Sometimes Less is More
Sometimes More is More...
I would have written a shorter letter, but I did not have the time.
And this affliction does not seem to be confined just to the written word. The Peter Jackson Lord of the Rings films all run 3-4 hours (or 4+, if you're watching the superior Extended Editions), and fantasy video games like The Elder Scrolls are an 80+ hour commitment.
So when bringing content of this sort to a voice-only platform, developers are faced with a dilemma - do they abandon the hallmarks of the the genre and condense their storytelling, or do they swim against the current of VUX best practices and make the user sit through the verbal flood?
In the case of Six Swords, the answer is "neither"...
One giant beep for mankind...
And technically, this works. The problem, though, is that users absolutely loathe being overprompted. Spitting out nearly identical prompts after every request is one of the quickest ways to trigger a user to disengage from your application. On the Alexa side, this has been a major point of contention between many developers (including 3PO-Labs) and the certification team, as their guidelines actually require a level of prompting that our research has shown users cannot stand.
The mental leap that Six Swords makes is "what if we could optimize that prompt down to almost nothing?", and the way they do that is rather ingenious. Six Swords does a little bit of training up front to teach the users that the sound of a beep is an audio equivalent of the prompt for "there is more information available". Then, as the user is navigating the conversation, if they hear a beep appended to the end of the output, they know that they have the option to ask for more. If they do not hear a beep, then they have heard everything there is to hear.
The result is that almost instantly after hearing the most important information, the user can make the choice to drop into the multi-turn dialog and get more context, or they can send a command to take a different action (like moving to a new area, continuing combat, etc). They don't have to sit and wait for a repeated phrase that they are already familiar with, and therefore they are much less likely to abandon the interaction, and much more capable of progressing further in the game.
Taking things further
There's obviously a balancing act here, as users can only be expected to recognize so many distinct sounds and memorize their meanings, but it isn't a stretch to imagine a future where there's a sort of mimetic growth of this pattern. As users become more comfortable with voice assistants, the amount of training any individual skill would need to do for a given cue would decrease, so long as that sounds followed an established pattern of other applications that the majority of users are familiar with.
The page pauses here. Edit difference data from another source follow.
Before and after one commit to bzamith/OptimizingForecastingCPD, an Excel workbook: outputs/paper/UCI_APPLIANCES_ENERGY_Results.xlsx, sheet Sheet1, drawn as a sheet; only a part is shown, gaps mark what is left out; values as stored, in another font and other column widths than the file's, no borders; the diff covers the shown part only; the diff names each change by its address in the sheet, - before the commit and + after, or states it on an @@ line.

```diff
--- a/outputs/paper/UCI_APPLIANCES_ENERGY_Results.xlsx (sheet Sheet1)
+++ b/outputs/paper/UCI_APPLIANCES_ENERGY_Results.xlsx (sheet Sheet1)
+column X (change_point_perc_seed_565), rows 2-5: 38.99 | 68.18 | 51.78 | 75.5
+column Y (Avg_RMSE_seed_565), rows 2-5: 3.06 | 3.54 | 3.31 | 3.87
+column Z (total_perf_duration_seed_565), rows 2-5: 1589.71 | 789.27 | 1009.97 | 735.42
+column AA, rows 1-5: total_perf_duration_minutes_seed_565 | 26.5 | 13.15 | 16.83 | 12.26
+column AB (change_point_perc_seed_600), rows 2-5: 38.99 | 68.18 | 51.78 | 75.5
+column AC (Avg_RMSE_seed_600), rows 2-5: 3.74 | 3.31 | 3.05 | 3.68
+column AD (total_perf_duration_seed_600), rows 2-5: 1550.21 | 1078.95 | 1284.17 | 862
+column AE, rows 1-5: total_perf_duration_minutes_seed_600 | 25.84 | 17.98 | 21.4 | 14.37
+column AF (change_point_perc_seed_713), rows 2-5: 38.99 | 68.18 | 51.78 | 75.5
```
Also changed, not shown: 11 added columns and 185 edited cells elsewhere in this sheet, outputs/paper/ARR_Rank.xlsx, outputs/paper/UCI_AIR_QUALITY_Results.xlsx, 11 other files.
Also, as this is the first iteration of VUXcellence, we're looking for more candidates to spotlight going forward. If you have skills that you think are particularly clever or solve an interesting user experience problem in the voice space, please let us know (even if it's your own skill)!
And we're not married to the column name yet, so if you have better ideas than "VUXcellence", shoot us an email and get in while the gettin's good.